** Work request **
Once the pictures are set aside, reproduce all of the records exactly.

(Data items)
※ ※ ※
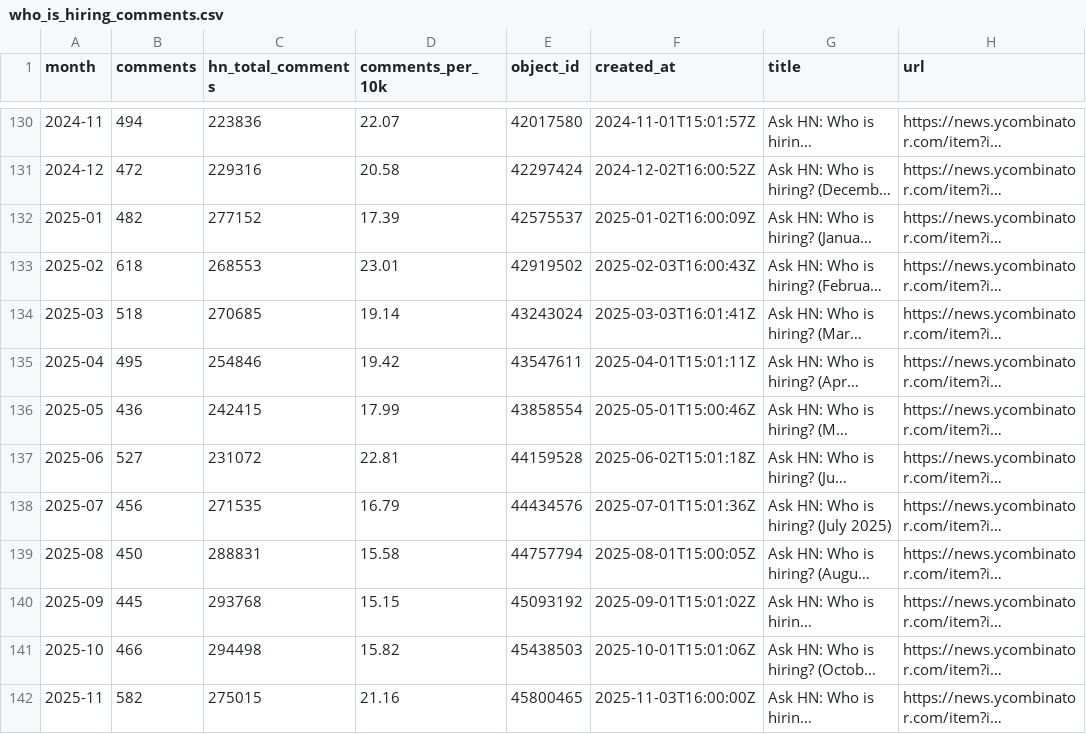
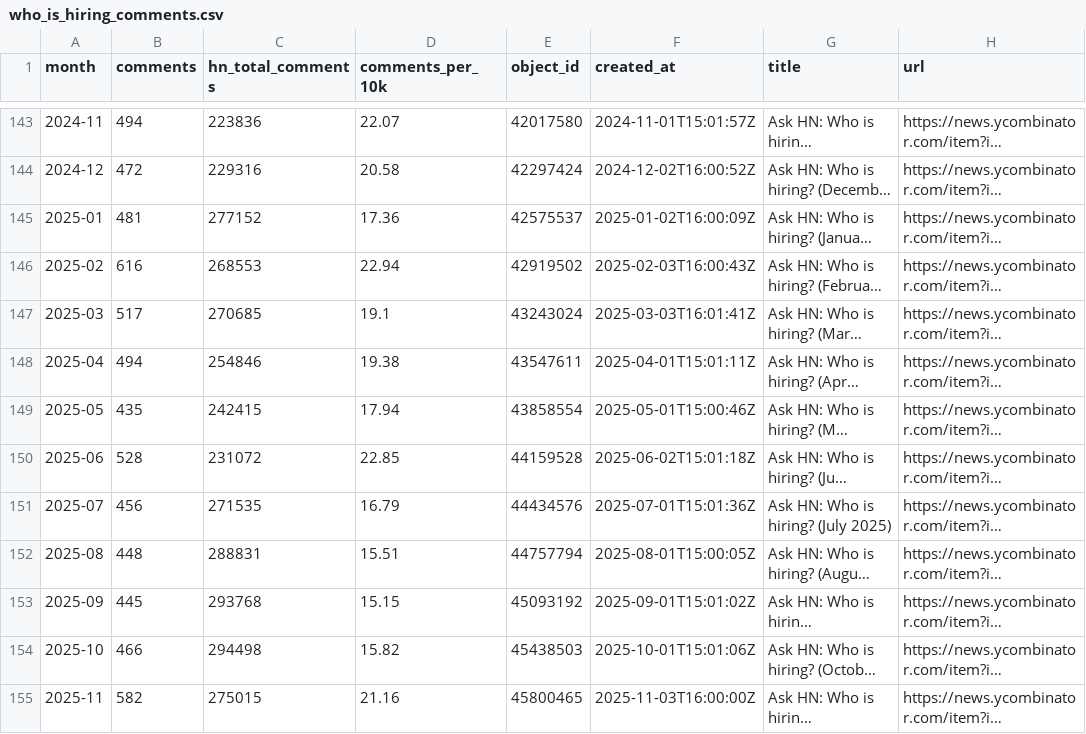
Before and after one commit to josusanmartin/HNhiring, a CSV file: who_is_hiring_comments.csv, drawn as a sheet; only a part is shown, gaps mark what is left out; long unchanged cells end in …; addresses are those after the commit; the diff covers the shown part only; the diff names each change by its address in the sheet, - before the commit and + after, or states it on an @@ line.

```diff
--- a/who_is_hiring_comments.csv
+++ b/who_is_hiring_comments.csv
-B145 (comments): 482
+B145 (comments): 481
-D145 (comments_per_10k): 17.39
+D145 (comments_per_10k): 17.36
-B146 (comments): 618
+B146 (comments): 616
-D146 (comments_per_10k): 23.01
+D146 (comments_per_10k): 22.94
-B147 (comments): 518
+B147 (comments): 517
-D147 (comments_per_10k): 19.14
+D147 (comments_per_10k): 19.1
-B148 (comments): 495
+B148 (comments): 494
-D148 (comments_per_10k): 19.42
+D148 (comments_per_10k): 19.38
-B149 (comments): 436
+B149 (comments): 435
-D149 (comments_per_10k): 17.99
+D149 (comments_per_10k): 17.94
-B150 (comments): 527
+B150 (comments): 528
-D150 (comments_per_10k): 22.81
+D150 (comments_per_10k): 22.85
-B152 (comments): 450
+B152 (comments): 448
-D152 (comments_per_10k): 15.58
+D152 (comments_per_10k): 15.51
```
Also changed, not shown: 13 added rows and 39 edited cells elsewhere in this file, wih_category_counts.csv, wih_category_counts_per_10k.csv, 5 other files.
※ ※ ※
** Completed task **
Before and after one commit to josusanmartin/HNhiring, a CSV file: who_is_hiring_comments.csv, drawn as a sheet; only a part is shown, gaps mark what is left out; long unchanged cells end in …; addresses are those after the commit; the diff covers the shown part only; the diff names each change by its address in the sheet, - before the commit and + after, or states it on an @@ line.

```diff
--- a/who_is_hiring_comments.csv
+++ b/who_is_hiring_comments.csv
-B145 (comments): 482
+B145 (comments): 481
-D145 (comments_per_10k): 17.39
+D145 (comments_per_10k): 17.36
-B146 (comments): 618
+B146 (comments): 616
-D146 (comments_per_10k): 23.01
+D146 (comments_per_10k): 22.94
-B147 (comments): 518
+B147 (comments): 517
-D147 (comments_per_10k): 19.14
+D147 (comments_per_10k): 19.1
-B148 (comments): 495
+B148 (comments): 494
-D148 (comments_per_10k): 19.42
+D148 (comments_per_10k): 19.38
-B149 (comments): 436
+B149 (comments): 435
-D149 (comments_per_10k): 17.99
+D149 (comments_per_10k): 17.94
-B150 (comments): 527
+B150 (comments): 528
-D150 (comments_per_10k): 22.81
+D150 (comments_per_10k): 22.85
-B152 (comments): 450
+B152 (comments): 448
-D152 (comments_per_10k): 15.58
+D152 (comments_per_10k): 15.51
```
Also changed, not shown: 13 added rows and 39 edited cells elsewhere in this file, wih_category_counts.csv, wih_category_counts_per_10k.csv, 5 other files.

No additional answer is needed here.